- [What needs to be done]: Omit all pictures and give the records below again exactly as written.

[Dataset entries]
──────

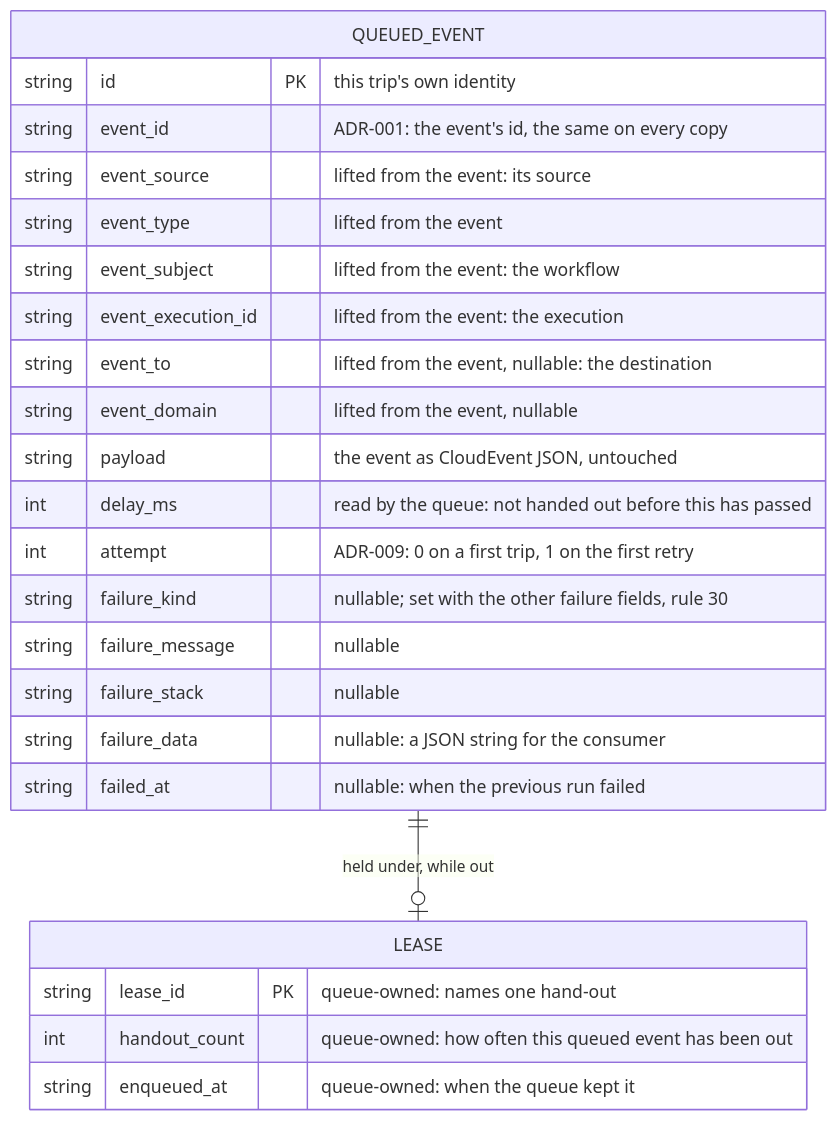
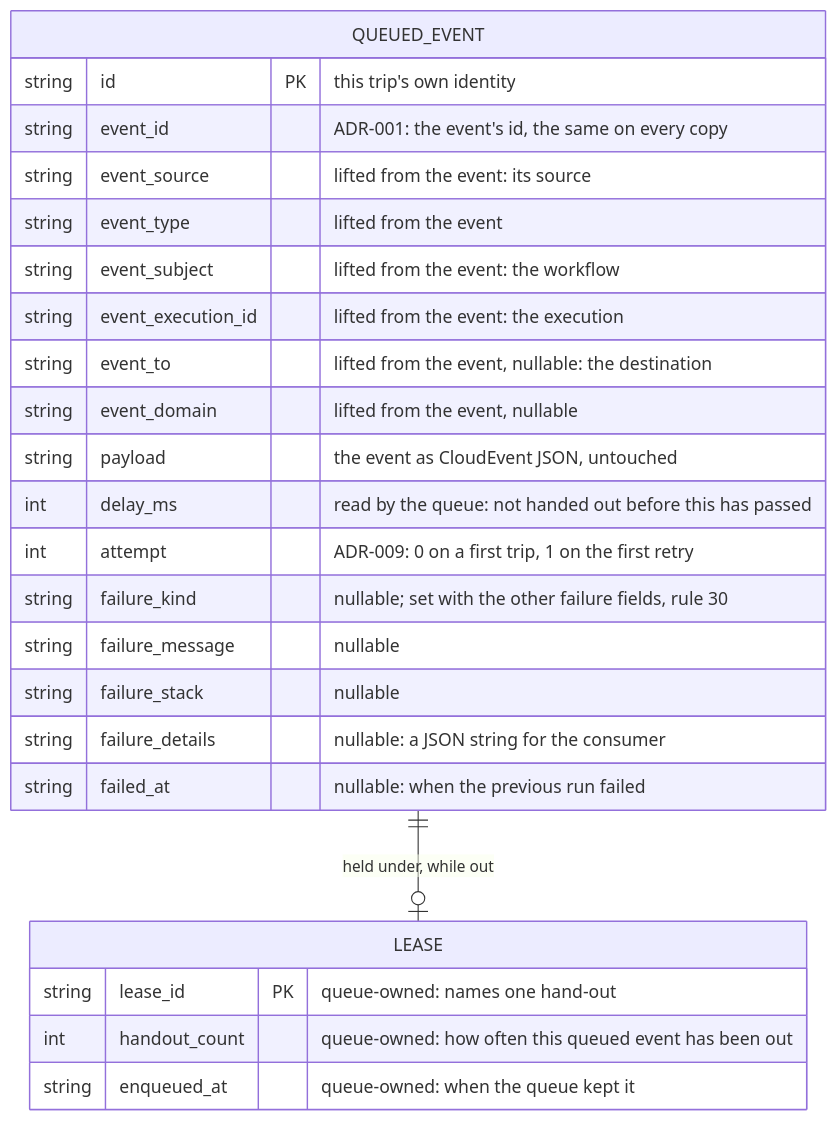
Before and after one commit to SaadAhmad123/arvo-core: the first of 3 diagrams in docs/adr/021-queue.md, drawn with Mermaid. The commit also changed other lines of this file and 1 other file, not shown here.

````diff
--- a/docs/adr/021-queue.md
+++ b/docs/adr/021-queue.md
@@ -71,27 +71,27 @@
 ```mermaid
 erDiagram
     QUEUED_EVENT ||--o| LEASE : "held under, while out"
     QUEUED_EVENT {
         string id                  PK "this trip's own identity"
         string event_id               "ADR-001: the event's id, the same on every copy"
         string event_source           "lifted from the event: its source"
         string event_type             "lifted from the event"
         string event_subject          "lifted from the event: the workflow"
         string event_execution_id     "lifted from the event: the execution"
         string event_to               "lifted from the event, nullable: the destination"
         string event_domain           "lifted from the event, nullable"
         string payload                "the event as CloudEvent JSON, untouched"
         int    delay_ms               "read by the queue: not handed out before this has passed"
         int    attempt                "ADR-009: 0 on a first trip, 1 on the first retry"
         string failure_kind           "nullable; set with the other failure fields, rule 30"
         string failure_message        "nullable"
         string failure_stack          "nullable"
-        string failure_data           "nullable: a JSON string for the consumer"
+        string failure_details           "nullable: a JSON string for the consumer"
         string failed_at              "nullable: when the previous run failed"
     }
     LEASE {
         string lease_id            PK "queue-owned: names one hand-out"
         int    handout_count          "queue-owned: how often this queued event has been out"
         string enqueued_at            "queue-owned: when the queue kept it"
     }
 ```
````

──────

- [Completed task]:
Before and after one commit to SaadAhmad123/arvo-core: the first of 3 diagrams in docs/adr/021-queue.md, drawn with Mermaid. The commit also changed other lines of this file and 1 other file, not shown here.

````diff
--- a/docs/adr/021-queue.md
+++ b/docs/adr/021-queue.md
@@ -71,27 +71,27 @@
 ```mermaid
 erDiagram
     QUEUED_EVENT ||--o| LEASE : "held under, while out"
     QUEUED_EVENT {
         string id                  PK "this trip's own identity"
         string event_id               "ADR-001: the event's id, the same on every copy"
         string event_source           "lifted from the event: its source"
         string event_type             "lifted from the event"
         string event_subject          "lifted from the event: the workflow"
         string event_execution_id     "lifted from the event: the execution"
         string event_to               "lifted from the event, nullable: the destination"
         string event_domain           "lifted from the event, nullable"
         string payload                "the event as CloudEvent JSON, untouched"
         int    delay_ms               "read by the queue: not handed out before this has passed"
         int    attempt                "ADR-009: 0 on a first trip, 1 on the first retry"
         string failure_kind           "nullable; set with the other failure fields, rule 30"
         string failure_message        "nullable"
         string failure_stack          "nullable"
-        string failure_data           "nullable: a JSON string for the consumer"
+        string failure_details           "nullable: a JSON string for the consumer"
         string failed_at              "nullable: when the previous run failed"
     }
     LEASE {
         string lease_id            PK "queue-owned: names one hand-out"
         int    handout_count          "queue-owned: how often this queued event has been out"
         string enqueued_at            "queue-owned: when the queue kept it"
     }
 ```
````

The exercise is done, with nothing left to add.